Given the growing popularity of stablecoins in the crypto sector, the 100-year-old rating agency Moody's has taken the initiative to develop a rating system for these digital tokens. Their rating is primarily related to centrally backed stablecoins and their reserve evidences. The project is still in its early stages and will not be an official credit rating, Bloomberg reports.
A tricky asset class
Stablecoins are digital tokens that replicate the value of a less volatile asset - usually the U.S. dollar - one-to-one. To do so, issuers typically hold an equivalent amount of the underlying asset in reserve. These reserves can be claimed by investors for their digital tokens. Thus, for a stablecoin to maintain a bond, the liquidity of the deposited assets is of the highest priority.
The reserve certificates of the largest stablecoins have become more prominent in recent years. In particular, the market leader Tether (USDT) has been surrounded by various controversies since its inception. The stablecoin issuer was fined $41 million by US authorities in 2021 for lying about its reserves a few years earlier. Since then, leading issuers have been publishing regular audits of their corporate holdings, with Tether being the exception that refuses to do so.

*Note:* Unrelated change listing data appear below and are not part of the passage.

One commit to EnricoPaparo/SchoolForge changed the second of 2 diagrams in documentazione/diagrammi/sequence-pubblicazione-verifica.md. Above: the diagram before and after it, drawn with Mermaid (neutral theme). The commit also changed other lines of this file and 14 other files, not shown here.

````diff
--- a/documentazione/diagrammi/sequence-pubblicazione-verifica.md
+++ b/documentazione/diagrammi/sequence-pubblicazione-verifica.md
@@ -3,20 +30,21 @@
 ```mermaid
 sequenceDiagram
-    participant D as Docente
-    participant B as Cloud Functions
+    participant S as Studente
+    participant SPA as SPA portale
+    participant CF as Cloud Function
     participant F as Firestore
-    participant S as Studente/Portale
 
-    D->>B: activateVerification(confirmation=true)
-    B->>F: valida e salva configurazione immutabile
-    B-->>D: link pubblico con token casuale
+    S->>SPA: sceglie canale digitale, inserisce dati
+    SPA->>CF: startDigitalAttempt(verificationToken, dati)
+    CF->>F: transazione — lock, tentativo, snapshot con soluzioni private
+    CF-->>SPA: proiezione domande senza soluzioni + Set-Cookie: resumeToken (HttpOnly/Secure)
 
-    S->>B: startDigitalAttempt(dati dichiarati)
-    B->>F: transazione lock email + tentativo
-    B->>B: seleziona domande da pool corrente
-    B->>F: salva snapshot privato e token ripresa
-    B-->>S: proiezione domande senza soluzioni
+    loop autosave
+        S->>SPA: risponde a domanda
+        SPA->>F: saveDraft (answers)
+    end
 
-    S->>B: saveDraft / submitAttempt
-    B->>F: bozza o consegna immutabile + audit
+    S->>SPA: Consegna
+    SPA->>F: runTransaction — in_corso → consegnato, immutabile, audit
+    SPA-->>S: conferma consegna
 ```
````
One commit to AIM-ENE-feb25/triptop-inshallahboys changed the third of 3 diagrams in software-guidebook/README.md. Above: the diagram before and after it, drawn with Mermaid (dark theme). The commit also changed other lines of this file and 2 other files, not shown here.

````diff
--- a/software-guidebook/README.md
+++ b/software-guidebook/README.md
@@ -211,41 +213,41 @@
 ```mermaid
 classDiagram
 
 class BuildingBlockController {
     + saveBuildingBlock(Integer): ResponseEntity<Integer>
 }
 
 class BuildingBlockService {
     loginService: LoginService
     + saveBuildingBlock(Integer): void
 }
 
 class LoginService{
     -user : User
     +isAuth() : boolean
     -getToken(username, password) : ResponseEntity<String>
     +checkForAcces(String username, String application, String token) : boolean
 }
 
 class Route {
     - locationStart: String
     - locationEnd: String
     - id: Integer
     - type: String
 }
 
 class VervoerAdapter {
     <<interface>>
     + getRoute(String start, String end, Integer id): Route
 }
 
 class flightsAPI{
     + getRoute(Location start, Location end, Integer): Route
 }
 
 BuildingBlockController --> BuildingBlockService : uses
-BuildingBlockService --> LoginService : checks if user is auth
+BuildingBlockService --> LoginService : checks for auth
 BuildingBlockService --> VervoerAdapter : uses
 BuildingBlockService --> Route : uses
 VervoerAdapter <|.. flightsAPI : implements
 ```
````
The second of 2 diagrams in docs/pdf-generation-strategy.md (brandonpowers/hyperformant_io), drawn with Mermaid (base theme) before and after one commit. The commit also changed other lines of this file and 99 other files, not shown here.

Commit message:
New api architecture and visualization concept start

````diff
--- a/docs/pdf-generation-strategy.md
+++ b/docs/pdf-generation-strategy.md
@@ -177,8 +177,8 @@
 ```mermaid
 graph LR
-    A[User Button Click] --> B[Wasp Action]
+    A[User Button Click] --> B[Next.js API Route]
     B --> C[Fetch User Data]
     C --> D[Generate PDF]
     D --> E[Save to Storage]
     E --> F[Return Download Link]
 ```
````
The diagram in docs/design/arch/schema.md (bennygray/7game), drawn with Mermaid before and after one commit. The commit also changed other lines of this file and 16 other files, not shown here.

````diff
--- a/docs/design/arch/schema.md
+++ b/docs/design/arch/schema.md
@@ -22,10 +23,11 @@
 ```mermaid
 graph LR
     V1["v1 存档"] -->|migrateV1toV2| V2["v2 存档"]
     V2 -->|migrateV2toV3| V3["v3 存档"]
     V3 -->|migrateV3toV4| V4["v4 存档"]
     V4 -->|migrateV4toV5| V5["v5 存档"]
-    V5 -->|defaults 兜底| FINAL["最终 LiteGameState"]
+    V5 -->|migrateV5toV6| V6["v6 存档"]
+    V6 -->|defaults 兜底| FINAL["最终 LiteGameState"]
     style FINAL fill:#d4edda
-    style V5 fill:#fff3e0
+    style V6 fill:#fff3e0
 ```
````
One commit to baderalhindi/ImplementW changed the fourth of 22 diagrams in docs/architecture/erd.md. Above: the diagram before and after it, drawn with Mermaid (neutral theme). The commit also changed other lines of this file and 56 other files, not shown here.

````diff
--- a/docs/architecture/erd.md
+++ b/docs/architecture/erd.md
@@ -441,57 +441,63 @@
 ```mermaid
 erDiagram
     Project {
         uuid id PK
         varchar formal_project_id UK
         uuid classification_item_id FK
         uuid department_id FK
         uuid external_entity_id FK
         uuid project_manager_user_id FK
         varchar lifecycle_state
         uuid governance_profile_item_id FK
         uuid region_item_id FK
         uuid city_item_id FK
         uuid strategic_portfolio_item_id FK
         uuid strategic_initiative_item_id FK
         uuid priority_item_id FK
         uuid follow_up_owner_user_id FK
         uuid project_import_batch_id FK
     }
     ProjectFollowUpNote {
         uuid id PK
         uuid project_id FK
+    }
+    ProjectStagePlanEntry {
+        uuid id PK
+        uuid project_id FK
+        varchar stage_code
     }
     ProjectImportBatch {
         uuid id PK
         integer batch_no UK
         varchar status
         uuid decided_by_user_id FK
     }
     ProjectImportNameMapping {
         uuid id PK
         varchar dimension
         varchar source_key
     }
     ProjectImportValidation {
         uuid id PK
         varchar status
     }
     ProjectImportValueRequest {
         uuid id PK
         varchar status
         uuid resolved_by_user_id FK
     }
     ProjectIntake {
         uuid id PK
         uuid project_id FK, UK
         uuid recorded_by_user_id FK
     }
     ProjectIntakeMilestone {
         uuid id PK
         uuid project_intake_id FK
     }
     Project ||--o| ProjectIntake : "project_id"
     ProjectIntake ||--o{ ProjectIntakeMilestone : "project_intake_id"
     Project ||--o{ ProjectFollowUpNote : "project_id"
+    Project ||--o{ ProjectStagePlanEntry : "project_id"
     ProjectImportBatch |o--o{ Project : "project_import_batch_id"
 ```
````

Moody's analyzes stablecoin reserves
These reserve statements are most often published monthly or quarterly and certified by external auditing firms. The assets deposited typically consist of short-dated U.S. government bonds to allow for the quickest possible redemptions. USD Coin (USDC), issued by SEC-supervised U.S. companies Coinbase and Circle, is considered a pioneer in terms of regulation and transparency.
Moody's analysis on the 20 selected stablecoins examines this reserve evidence for credibility. As an expert in bond rating, the CRA system is likely to be considered by traditional financial institutions in the future - even if the rating is not intended to be an official credit rating. These efforts should be instrumental in ensuring transparency and trust in the growing crypto sector. Finally, a comprehensive rating system can provide both regulators and investors with valuable information for navigating the complex world of digital currencies.